→ **DATA**:

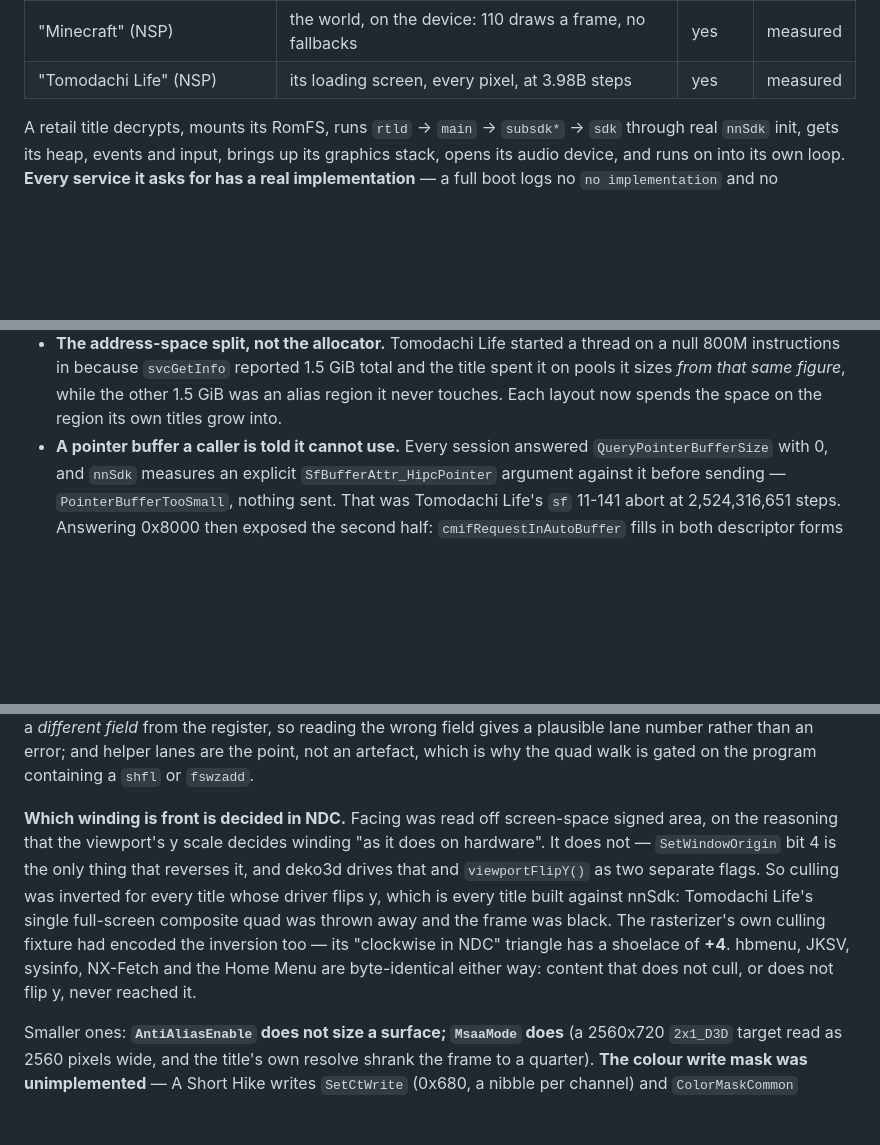
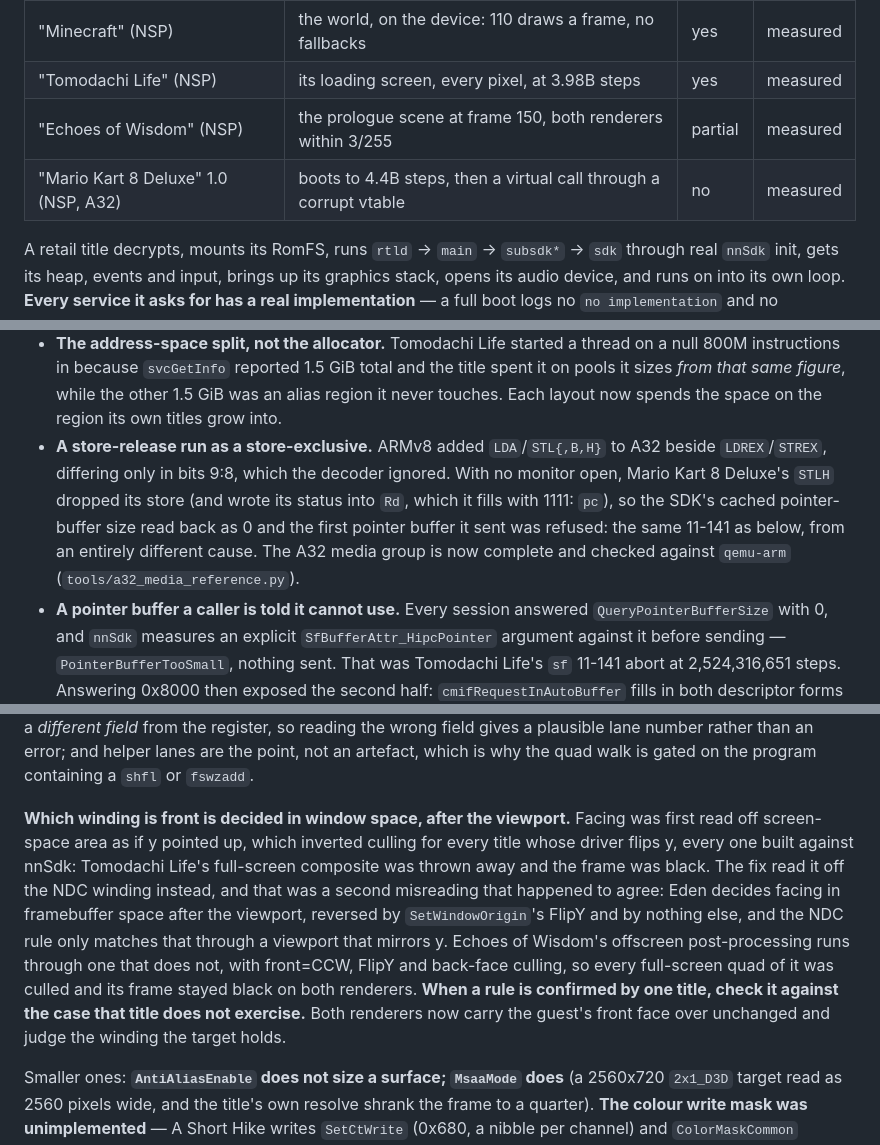
Before and after one commit to CuteTenshii/Switch-Wasm, a Markdown page: PROGRESS.md, 3 parts joined by grey strips. GitHub-like rendering; blank space fills up the shorter version.

Commit message:
docs(progress): record the winding rule and the A32 store-release
The winding entry stated the NDC rule that Echoes of Wisdom showed to
be wrong; it now says what the rule is, and why the first fix looked
proven. Mario Kart 8 Deluxe's 11-141 had a different cause from
Tomodachi Life's, which is worth knowing before chasing the next one.

```diff
--- a/PROGRESS.md
+++ b/PROGRESS.md
@@ -21,6 +21,8 @@ checkout. "measured" = run against this tree; the rest is carried forward.
 | "A Short Hike" (NSP) | composites 1280x720; steady state 2 draws, never a scene | partial | measured |
 | "Minecraft" (NSP) | the world, on the device: 110 draws a frame, no fallbacks | yes | measured |
 | "Tomodachi Life" (NSP) | its loading screen, every pixel, at 3.98B steps | yes | measured |
+| "Echoes of Wisdom" (NSP) | the prologue scene at frame 150, both renderers within 3/255 | partial | measured |
+| "Mario Kart 8 Deluxe" 1.0 (NSP, A32) | boots to 4.4B steps, then a virtual call through a corrupt vtable | no | measured |
 
 A retail title decrypts, mounts its RomFS, runs `rtld` → `main` → `subsdk*` →
 `sdk` through real `nnSdk` init, gets its heap, events and input, brings up its
@@ -114,6 +116,14 @@ implementation` and no `unimplemented` lines. `make test`: **1,124 tests passing
   the title spent it on pools it sizes *from that same figure*, while the other
   1.5 GiB was an alias region it never touches. Each layout now spends the space
   on the region its own titles grow into.
+- **A store-release run as a store-exclusive.** ARMv8 added `LDA`/`STL{,B,H}`
+  to A32 beside `LDREX`/`STREX`, differing only in bits 9:8, which the decoder
+  ignored. With no monitor open, Mario Kart 8 Deluxe's `STLH` dropped its store
+  (and wrote its status into `Rd`, which it fills with 1111: `pc`), so the SDK's
+  cached pointer-buffer size read back as 0 and the first pointer buffer it sent
+  was refused: the same 11-141 as below, from an entirely different cause. The
+  A32 media group is now complete and checked against `qemu-arm`
+  (`tools/a32_media_reference.py`).
 - **A pointer buffer a caller is told it cannot use.** Every session answered
   `QueryPointerBufferSize` with 0, and `nnSdk` measures an explicit
   `SfBufferAttr_HipcPointer` argument against it before sending —
@@ -307,16 +317,19 @@ wrong field gives a plausible lane number rather than an error; and helper lanes
 are the point, not an artefact, which is why the quad walk is gated on the
 program containing a `shfl` or `fswzadd`.
 
-**Which winding is front is decided in NDC.** Facing was read off screen-space
-signed area, on the reasoning that the viewport's y scale decides winding "as it
-does on hardware". It does not — `SetWindowOrigin` bit 4 is the only thing that
-reverses it, and deko3d drives that and `viewportFlipY()` as two separate flags.
-So culling was inverted for every title whose driver flips y, which is every
-title built against nnSdk: Tomodachi Life's single full-screen composite quad was
-thrown away and the frame was black. The rasterizer's own culling fixture had
-encoded the inversion too — its "clockwise in NDC" triangle has a shoelace of
-**+4**. hbmenu, JKSV, sysinfo, NX-Fetch and the Home Menu are byte-identical
-either way: content that does not cull, or does not flip y, never reached it.
+**Which winding is front is decided in window space, after the viewport.**
+Facing was first read off screen-space area as if y pointed up, which inverted
+culling for every title whose driver flips y, every one built against nnSdk:
+Tomodachi Life's full-screen composite was thrown away and the frame was black.
+The fix read it off the NDC winding instead, and that was a second misreading
+that happened to agree: Eden decides facing in framebuffer space after the
+viewport, reversed by `SetWindowOrigin`'s FlipY and by nothing else, and the NDC
+rule only matches that through a viewport that mirrors y. Echoes of Wisdom's
+offscreen post-processing runs through one that does not, with front=CCW, FlipY
+and back-face culling, so every full-screen quad of it was culled and its frame
+stayed black on both renderers. **When a rule is confirmed by one title, check
+it against the case that title does not exercise.** Both renderers now carry the
+guest's front face over unchanged and judge the winding the target holds.
 
 Smaller ones: **`AntiAliasEnable` does not size a surface; `MsaaMode` does** (a
 2560x720 `2x1_D3D` target read as 2560 pixels wide, and the title's own resolve
```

→ **TASK STATEMENT**: The goal is an exact reprint of the entries, leaving out the pictures.

→ **WRITTEN SOLUTION**:
Before and after one commit to CuteTenshii/Switch-Wasm, a Markdown page: PROGRESS.md, 3 parts joined by grey strips. GitHub-like rendering; blank space fills up the shorter version.

Commit message:
docs(progress): record the winding rule and the A32 store-release
The winding entry stated the NDC rule that Echoes of Wisdom showed to
be wrong; it now says what the rule is, and why the first fix looked
proven. Mario Kart 8 Deluxe's 11-141 had a different cause from
Tomodachi Life's, which is worth knowing before chasing the next one.

```diff
--- a/PROGRESS.md
+++ b/PROGRESS.md
@@ -21,6 +21,8 @@ checkout. "measured" = run against this tree; the rest is carried forward.
 | "A Short Hike" (NSP) | composites 1280x720; steady state 2 draws, never a scene | partial | measured |
 | "Minecraft" (NSP) | the world, on the device: 110 draws a frame, no fallbacks | yes | measured |
 | "Tomodachi Life" (NSP) | its loading screen, every pixel, at 3.98B steps | yes | measured |
+| "Echoes of Wisdom" (NSP) | the prologue scene at frame 150, both renderers within 3/255 | partial | measured |
+| "Mario Kart 8 Deluxe" 1.0 (NSP, A32) | boots to 4.4B steps, then a virtual call through a corrupt vtable | no | measured |
 
 A retail title decrypts, mounts its RomFS, runs `rtld` → `main` → `subsdk*` →
 `sdk` through real `nnSdk` init, gets its heap, events and input, brings up its
@@ -114,6 +116,14 @@ implementation` and no `unimplemented` lines. `make test`: **1,124 tests passing
   the title spent it on pools it sizes *from that same figure*, while the other
   1.5 GiB was an alias region it never touches. Each layout now spends the space
   on the region its own titles grow into.
+- **A store-release run as a store-exclusive.** ARMv8 added `LDA`/`STL{,B,H}`
+  to A32 beside `LDREX`/`STREX`, differing only in bits 9:8, which the decoder
+  ignored. With no monitor open, Mario Kart 8 Deluxe's `STLH` dropped its store
+  (and wrote its status into `Rd`, which it fills with 1111: `pc`), so the SDK's
+  cached pointer-buffer size read back as 0 and the first pointer buffer it sent
+  was refused: the same 11-141 as below, from an entirely different cause. The
+  A32 media group is now complete and checked against `qemu-arm`
+  (`tools/a32_media_reference.py`).
 - **A pointer buffer a caller is told it cannot use.** Every session answered
   `QueryPointerBufferSize` with 0, and `nnSdk` measures an explicit
   `SfBufferAttr_HipcPointer` argument against it before sending —
@@ -307,16 +317,19 @@ wrong field gives a plausible lane number rather than an error; and helper lanes
 are the point, not an artefact, which is why the quad walk is gated on the
 program containing a `shfl` or `fswzadd`.
 
-**Which winding is front is decided in NDC.** Facing was read off screen-space
-signed area, on the reasoning that the viewport's y scale decides winding "as it
-does on hardware". It does not — `SetWindowOrigin` bit 4 is the only thing that
-reverses it, and deko3d drives that and `viewportFlipY()` as two separate flags.
-So culling was inverted for every title whose driver flips y, which is every
-title built against nnSdk: Tomodachi Life's single full-screen composite quad was
-thrown away and the frame was black. The rasterizer's own culling fixture had
-encoded the inversion too — its "clockwise in NDC" triangle has a shoelace of
-**+4**. hbmenu, JKSV, sysinfo, NX-Fetch and the Home Menu are byte-identical
-either way: content that does not cull, or does not flip y, never reached it.
+**Which winding is front is decided in window space, after the viewport.**
+Facing was first read off screen-space area as if y pointed up, which inverted
+culling for every title whose driver flips y, every one built against nnSdk:
+Tomodachi Life's full-screen composite was thrown away and the frame was black.
+The fix read it off the NDC winding instead, and that was a second misreading
+that happened to agree: Eden decides facing in framebuffer space after the
+viewport, reversed by `SetWindowOrigin`'s FlipY and by nothing else, and the NDC
+rule only matches that through a viewport that mirrors y. Echoes of Wisdom's
+offscreen post-processing runs through one that does not, with front=CCW, FlipY
+and back-face culling, so every full-screen quad of it was culled and its frame
+stayed black on both renderers. **When a rule is confirmed by one title, check
+it against the case that title does not exercise.** Both renderers now carry the
+guest's front face over unchanged and judge the winding the target holds.
 
 Smaller ones: **`AntiAliasEnable` does not size a surface; `MsaaMode` does** (a
 2560x720 `2x1_D3D` target read as 2560 pixels wide, and the title's own resolve
```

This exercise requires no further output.